Markets were rattled in March as a looming trade war between China and the U.S. enhanced market instability. The administration announced $60 billion in tariffs for Chinese imports, with a detailed list of products which will be identified by the Commerce Department in April. China threatened to strike back by imposing tariffs on U.S. imports as well as curbing U.S. Treasury purchases.
Intricate supply chains have evolved between the United States and China over the past twenty years. Some U.S. manufacturers ship U.S. made components to China for final assembly, and then ship finished products back into the U.S., thus posing a challenge as to how trade deficits are calculated.
Significant economic data released over the past month revealed that key data points were the strongest reported since 1998. The market has become much more dependent on data as it looks for signs of inflation and rising rates. Various analysts view current market volatility primarily driven by non-systemic events and isolated to specific events and individual company news.
A key lending benchmark, the Libor, has been rising steadily. The three-month U.S. dollar Libor rate surpassed 2% in early March, the peak level since 2008. Based in London, the Libor affects U.S. consumer loans, commercial loans, and adjustable rate mortgages.
Swiftly rising mortgage rates are dampening the hopes of families eager to secure rates before payments start to become too expensive. The continued lack of housing supplies has added a double cost factor to the market, with prices elevating due to tight supplies and rising mortgage rates.
The International Energy Association (IEA) projects that the United States is on track to become the world’s single largest oil producer by 2023.
The estimates are based on production growth and supplies generated by U.S. energy producers over the next few years. U.S. daily oil production alone is expected to reach over 12 million barrels per day by 2023, a 20% increase from the current levels of 10 million barrels per day.
Congress reached a $1.3 trillion budget deal that will fund the federal government through September. The extensive 2,232 page bill averts a government shut down and funds special programs for child care, infrastructure, medical research, opioid abuse prevention, and national security.

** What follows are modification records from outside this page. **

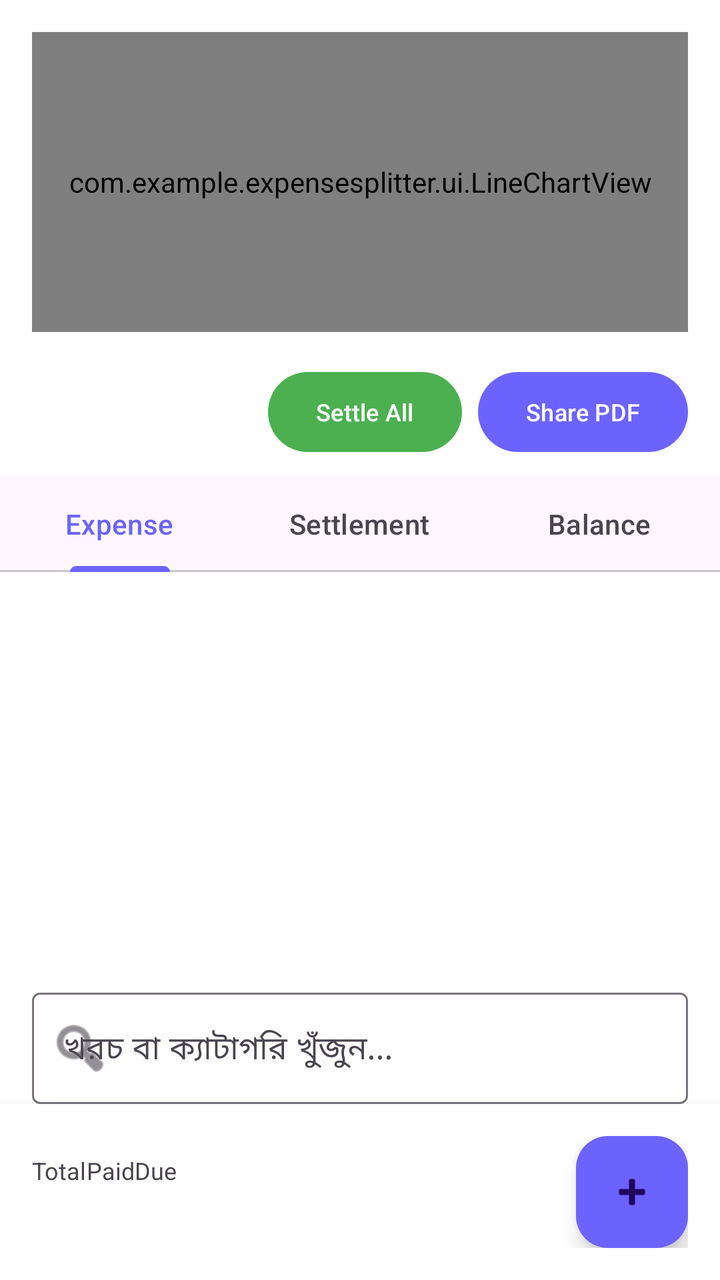
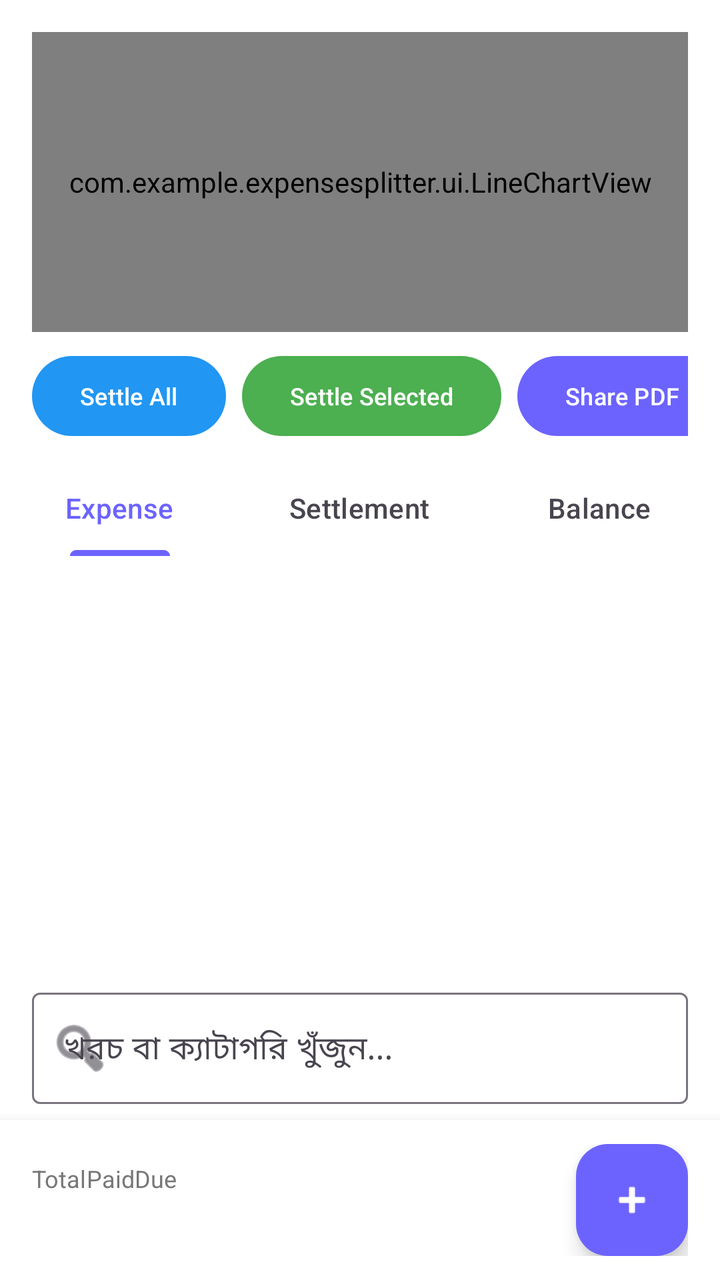

Two renders of the same Android screen: before a commit and after it. Below are the layout's source before the change and the commit's diff.
<!-- AndroidManifest.xml: application theme Theme.ExpenseSplitter -->
<!-- res/layout/activity_group_detail.xml -->
<?xml version="1.0" encoding="utf-8"?>
<androidx.coordinatorlayout.widget.CoordinatorLayout xmlns:android="http://schemas.android.com/apk/res/android"
    xmlns:app="http://schemas.android.com/apk/res-auto"
    android:layout_width="match_parent"
    android:layout_height="match_parent"
    android:background="@color/bg_color">

    <LinearLayout
        android:layout_width="match_parent"
        android:layout_height="match_parent"
        android:orientation="vertical"
        android:paddingBottom="80dp"> 

        
        <com.example.expensesplitter.ui.LineChartView
            android:id="@+id/lineChart"
            android:layout_width="match_parent"
            android:layout_height="150dp"
            android:layout_margin="16dp"/>

        
        <LinearLayout
            android:layout_width="match_parent"
            android:layout_height="wrap_content"
            android:orientation="horizontal"
            android:gravity="end"
            android:layout_marginHorizontal="16dp"
            android:layout_marginBottom="8dp">

            <com.google.android.material.button.MaterialButton
                android:id="@+id/btnSettleAll"
                android:layout_width="wrap_content"
                android:layout_height="wrap_content"
                android:text="Settle All"
                android:textSize="12sp"
                android:layout_marginEnd="8dp"
                app:backgroundTint="#4CAF50"/>

            <com.google.android.material.button.MaterialButton
                android:id="@+id/btnSharePdf"
                android:layout_width="wrap_content"
                android:layout_height="wrap_content"
                android:text="Share PDF"
                android:textSize="12sp"
                app:backgroundTint="#6C63FF"/>
        </LinearLayout>

        <com.google.android.material.tabs.TabLayout
            android:id="@+id/tabLayout"
            android:layout_width="match_parent"
            android:layout_height="wrap_content">
            <com.google.android.material.tabs.TabItem android:text="Expense"/>
            <com.google.android.material.tabs.TabItem android:text="Settlement"/>
            <com.google.android.material.tabs.TabItem android:text="Balance"/>
        </com.google.android.material.tabs.TabLayout>

        <androidx.recyclerview.widget.RecyclerView
            android:id="@+id/recyclerView"
            android:layout_width="match_parent"
            android:layout_height="0dp"
            android:layout_weight="1"
            android:padding="8dp"/>

        
        <com.google.android.material.textfield.TextInputLayout
            style="@style/Widget.Material3.TextInputLayout.OutlinedBox"
            android:layout_width="match_parent"
            android:layout_height="wrap_content"
            android:layout_marginHorizontal="16dp"
            android:layout_marginTop="8dp"
            android:layout_marginBottom="8dp"
            app:startIconDrawable="@android:drawable/ic_menu_search">
            <com.google.android.material.textfield.TextInputEditText
                android:id="@+id/etSearchExpense"
                android:layout_width="match_parent"
                android:layout_height="wrap_content"
                android:hint="খরচ বা ক্যাটাগরি খুঁজুন..."
                android:inputType="text"/>
        </com.google.android.material.textfield.TextInputLayout>

    </LinearLayout>

    
    <LinearLayout
        android:layout_width="match_parent"
        android:layout_height="wrap_content"
        android:layout_gravity="bottom"
        android:orientation="horizontal"
        android:background="#FFFFFF"
        android:elevation="8dp"
        android:padding="16dp"
        android:gravity="center_vertical">

        <LinearLayout
            android:layout_width="0dp"
            android:layout_height="wrap_content"
            android:layout_weight="1"
            android:orientation="horizontal"
            android:gravity="space_around">

            <LinearLayout android:layout_width="wrap_content" android:layout_height="wrap_content" android:orientation="vertical" android:gravity="center">
                <TextView android:layout_width="wrap_content" android:layout_height="wrap_content" android:text="Total" android:textSize="12sp"/>
                <TextView android:id="@+id/tvTotal" android:layout_width="wrap_content" android:layout_height="wrap_content" android:textStyle="bold" android:textSize="16sp"/>
            </LinearLayout>

            <LinearLayout android:layout_width="wrap_content" android:layout_height="wrap_content" android:orientation="vertical" android:gravity="center">
                <TextView android:layout_width="wrap_content" android:layout_height="wrap_content" android:text="Paid" android:textSize="12sp"/>
                <TextView android:id="@+id/tvPaid" android:layout_width="wrap_content" android:layout_height="wrap_content" android:textStyle="bold" android:textSize="16sp" android:textColor="#2E7D32"/>
            </LinearLayout>

            <LinearLayout android:layout_width="wrap_content" android:layout_height="wrap_content" android:orientation="vertical" android:gravity="center">
                <TextView android:layout_width="wrap_content" android:layout_height="wrap_content" android:text="Due" android:textSize="12sp"/>
                <TextView android:id="@+id/tvDue" android:layout_width="wrap_content" android:layout_height="wrap_content" android:textStyle="bold" android:textSize="16sp" android:textColor="#C62828"/>
            </LinearLayout>
        </LinearLayout>

        <com.google.android.material.floatingactionbutton.FloatingActionButton
            android:id="@+id/fabAdd"
            android:layout_width="wrap_content"
            android:layout_height="wrap_content"
            android:src="@android:drawable/ic_input_add"
            app:backgroundTint="#6C63FF"/>
    </LinearLayout>

</androidx.coordinatorlayout.widget.CoordinatorLayout>
<!-- resources referenced by this layout -->
<resources>
  <color name="bg_color">#FFFFFF</color>
  <style name="Theme.ExpenseSplitter" parent="Theme.Material3.DayNight.NoActionBar">
          <item name="colorPrimary">@color/purple_primary</item>
          <item name="android:windowBackground">@color/bg_color</item>
          <item name="android:statusBarColor">@color/bg_color</item>
          <item name="android:windowLightStatusBar">true</item>
      </style>
  <color name="purple_primary">#6C63FF</color>
</resources>

<!-- the commit's change to res/layout/activity_group_detail.xml (unified diff, before → after) -->
@@ -5,6 +5,7 @@
     android:layout_height="match_parent"
     android:background="@color/bg_color">
 
+    
     <LinearLayout
         android:layout_width="match_parent"
         android:layout_height="match_parent"
@@ -16,50 +17,71 @@
             android:id="@+id/lineChart"
             android:layout_width="match_parent"
             android:layout_height="150dp"
-            android:layout_margin="16dp"/>
+            android:layout_marginHorizontal="16dp"
+            android:layout_marginTop="16dp"
+            android:layout_marginBottom="8dp"/>
 
         
-        <LinearLayout
+        <HorizontalScrollView
             android:layout_width="match_parent"
             android:layout_height="wrap_content"
-            android:orientation="horizontal"
-            android:gravity="end"
-            android:layout_marginHorizontal="16dp"
+            android:scrollbars="none"
+            android:paddingHorizontal="16dp"
             android:layout_marginBottom="8dp">
 
-            <com.google.android.material.button.MaterialButton
-                android:id="@+id/btnSettleAll"
+            <LinearLayout
                 android:layout_width="wrap_content"
                 android:layout_height="wrap_content"
-                android:text="Settle All"
-                android:textSize="12sp"
-                android:layout_marginEnd="8dp"
-                app:backgroundTint="#4CAF50"/>
+                android:orientation="horizontal"
+                android:layout_gravity="end">
 
-            <com.google.android.material.button.MaterialButton
-                android:id="@+id/btnSharePdf"
-                android:layout_width="wrap_content"
-                android:layout_height="wrap_content"
-                android:text="Share PDF"
-                android:textSize="12sp"
-                app:backgroundTint="#6C63FF"/>
-        </LinearLayout>
+                <com.google.android.material.button.MaterialButton
+                    android:id="@+id/btnSettleAll"
+                    android:layout_width="wrap_content"
+                    android:layout_height="wrap_content"
+                    android:text="Settle All"
+                    android:textSize="12sp"
+                    android:layout_marginEnd="8dp"
+                    app:backgroundTint="#2196F3"/>
 
+                <com.google.android.material.button.MaterialButton
+                    android:id="@+id/btnSettleSelected"
+                    android:layout_width="wrap_content"
+                    android:layout_height="wrap_content"
+                    android:text="Settle Selected"
+                    android:textSize="12sp"
+                    android:layout_marginEnd="8dp"
+                    app:backgroundTint="#4CAF50"/>
+
+                <com.google.android.material.button.MaterialButton
+                    android:id="@+id/btnSharePdf"
+                    android:layout_width="wrap_content"
+                    android:layout_height="wrap_content"
+                    android:text="Share PDF"
+                    android:textSize="12sp"
+                    app:backgroundTint="#6C63FF"/>
+            </LinearLayout>
+        </HorizontalScrollView>
+
+        
         <com.google.android.material.tabs.TabLayout
             android:id="@+id/tabLayout"
             android:layout_width="match_parent"
-            android:layout_height="wrap_content">
+            android:layout_height="wrap_content"
+            android:background="#FFFFFF">
             <com.google.android.material.tabs.TabItem android:text="Expense"/>
             <com.google.android.material.tabs.TabItem android:text="Settlement"/>
             <com.google.android.material.tabs.TabItem android:text="Balance"/>
         </com.google.android.material.tabs.TabLayout>
 
+        
         <androidx.recyclerview.widget.RecyclerView
             android:id="@+id/recyclerView"
             android:layout_width="match_parent"
             android:layout_height="0dp"
             android:layout_weight="1"
-            android:padding="8dp"/>
+            android:paddingHorizontal="8dp"
+            android:clipToPadding="false"/>
 
         
         <com.google.android.material.textfield.TextInputLayout
@@ -87,8 +109,9 @@
         android:layout_gravity="bottom"
         android:orientation="horizontal"
         android:background="#FFFFFF"
-        android:elevation="8dp"
-        android:padding="16dp"
+        android:elevation="10dp"
+        android:paddingHorizontal="16dp"
+        android:paddingVertical="12dp"
         android:gravity="center_vertical">
 
         <LinearLayout
@@ -99,27 +122,29 @@
             android:gravity="space_around">
 
             <LinearLayout android:layout_width="wrap_content" android:layout_height="wrap_content" android:orientation="vertical" android:gravity="center">
-                <TextView android:layout_width="wrap_content" android:layout_height="wrap_content" android:text="Total" android:textSize="12sp"/>
-                <TextView android:id="@+id/tvTotal" android:layout_width="wrap_content" android:layout_height="wrap_content" android:textStyle="bold" android:textSize="16sp"/>
+                <TextView android:layout_width="wrap_content" android:layout_height="wrap_content" android:text="Total" android:textSize="12sp" android:textColor="#777777"/>
+                <TextView android:id="@+id/tvTotal" android:layout_width="wrap_content" android:layout_height="wrap_content" android:textStyle="bold" android:textSize="16sp" android:textColor="#2D2D2D"/>
             </LinearLayout>
 
             <LinearLayout android:layout_width="wrap_content" android:layout_height="wrap_content" android:orientation="vertical" android:gravity="center">
-                <TextView android:layout_width="wrap_content" android:layout_height="wrap_content" android:text="Paid" android:textSize="12sp"/>
+                <TextView android:layout_width="wrap_content" android:layout_height="wrap_content" android:text="Paid" android:textSize="12sp" android:textColor="#777777"/>
                 <TextView android:id="@+id/tvPaid" android:layout_width="wrap_content" android:layout_height="wrap_content" android:textStyle="bold" android:textSize="16sp" android:textColor="#2E7D32"/>
             </LinearLayout>
 
             <LinearLayout android:layout_width="wrap_content" android:layout_height="wrap_content" android:orientation="vertical" android:gravity="center">
-                <TextView android:layout_width="wrap_content" android:layout_height="wrap_content" android:text="Due" android:textSize="12sp"/>
+                <TextView android:layout_width="wrap_content" android:layout_height="wrap_content" android:text="Due" android:textSize="12sp" android:textColor="#777777"/>
                 <TextView android:id="@+id/tvDue" android:layout_width="wrap_content" android:layout_height="wrap_content" android:textStyle="bold" android:textSize="16sp" android:textColor="#C62828"/>
             </LinearLayout>
         </LinearLayout>
 
+        
         <com.google.android.material.floatingactionbutton.FloatingActionButton
             android:id="@+id/fabAdd"
             android:layout_width="wrap_content"
             android:layout_height="wrap_content"
             android:src="@android:drawable/ic_input_add"
-            app:backgroundTint="#6C63FF"/>
+            app:backgroundTint="#6C63FF"
+            app:tint="@android:color/white"/>
     </LinearLayout>
 
 </androidx.coordinatorlayout.widget.CoordinatorLayout>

The IRS audited roughly 0.05% (half of one percent) of the 195, 614,161 returns filed for tax year 2016. The number of examinations, also known as audits, was higher in the mid 1990s, when about 1.7% of returns were audited.
Kent G. Forsey, CFP®
Sources: Dept. of Commerce, Bloomberg, congress.gov, IEA, OneBlueWindow, LLC.